Comments on: Krugman’s argument for bloated government Bridges, budgets, bonds Mon, 24 Nov 2014 00:29:08 +0000 hourly 1 By: Ludendorff Thu, 08 Mar 2012 17:22:36 +0000 The federal debt interest rate is literally below inflation, adding to the federal debt is currently not a problem.

The increased spending on police and education reflects the ramping up of education standards worldwide. I understand the need for reform, but cutting funding to education isn’t the solution. The same can be said for law enforcement.

In many ways, the idea of cutting government spending in a recession makes no sense. Programs like education and law enforcement a) directly pump money into the economy, raising employment and b) have overarching benefits for society, no matter where the economy is. If those programs are not worth our spending, I don’t know what is.

As for unsustainable local/state governments, there is definitely a problem there. I advocate a serious resturucturing on a state-by-state basis, but only AFTER unemployment reaches normal levels. There’s no point in sacraficing jobs for a balanced budget: there is no short-term benefit, and the long term benefits won’t be realized if we keep ourselves in this rut for too long.

For those who say “stop spending money we don’t have,” I say stop looking at marcoeconomic policy like you would a personal bank account.

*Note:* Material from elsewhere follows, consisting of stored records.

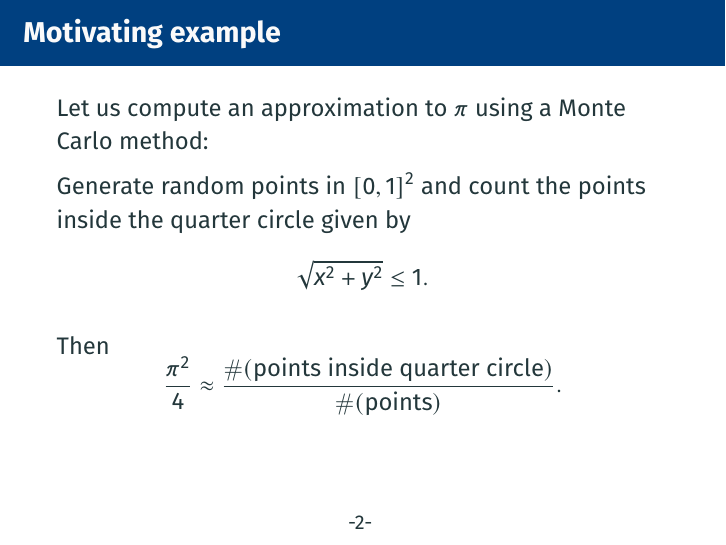
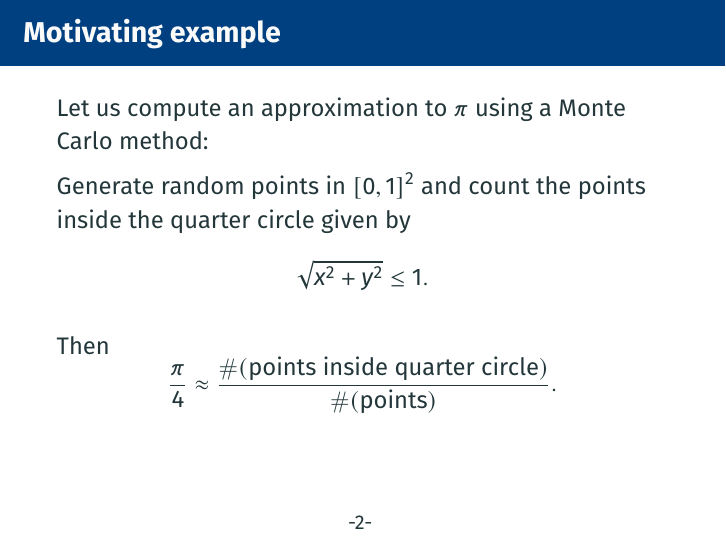
Before and after one commit to rayl124/caam520, LaTeX slides (slides/10_thread_safety.tex): page 2 of 8. Compiled offline with pdfLaTeX.

Commit message:
Fixed typos.

```diff
--- a/slides/10_thread_safety.tex
+++ b/slides/10_thread_safety.tex
@@ -100,7 +100,7 @@
     \[\sqrt{x^2+y^2}\le 1.\]
 
     Then
-    \[\frac{\pi^2}4\approx\frac{\#(\text{points inside quarter circle})}{\#(\text{points})}.\]
+    \[\frac{\pi}4\approx\frac{\#(\text{points inside quarter circle})}{\#(\text{points})}.\]
   \end{frame}
 
   \begin{frame}[fragile]
```
Also changed, not shown: slides/09_openmp_features.tex (+1 -1 lines), slides/pdfs/09_openmp_features.pdf, slides/pdfs/10_thread_safety.pdf.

Large governments like the USFG can handle the debt burden. WWII proved that, an example classical economists would love to forget.

By: LetsTalkMunis Wed, 07 Mar 2012 21:43:10 +0000 Structual deficits exist when a City spends more than it earns (via property taxes, sales taxes, and fees). Over the past 3 years, these deficits have been plugged by Federal and State aid as well as cash reserves. Now the cash reserves are gone and Feds and States have limited funds to help plug the gaps….lets not keep kicking the can down the road and lets stop spending more than we earn!! Granted, it all starts with politicians that are willing to negotiate labor contracts (which are usually 75% of the general fund budgets) with the taxpayors best interests at heart.

By: My1stComment Wed, 07 Mar 2012 06:43:52 +0000 No doubt all government workers, especially management, could be paid 20% lower wages for the benefit of having such steady employment compared to the private sector. The hiring practices are very weak and the crap floats to the top. Education is a farce and we are losing the skills needed to function as a civilization.

The budget draining salaries and pensions for so-called “safety” members are the worse as they retire early at puffed up salaries or disabilities. I would bet that the Corrections department has been the nastiest part of that group as our society has incarcerated more and more for the ridiculous drug war that also pumped up the number of state lawyers and cops.

Pharmecuticals, Hospitals, and doctors could use a smack down on their quackery and overcharging.

The oil barons drumming up wars across the world should lose their shirts and be nationalized.

However, maybe the biggest problem and root of all evil is Wall Street = Federal Reserve and the congress/executive that feeds off them, who should be put in jail for crimes against the citizens because they have completely messed up our economy. We need a financial system reboot with a tax on the speculative day trading done by the “expert” computer systems and outlaw derivatives. This is no way to run an economy and country.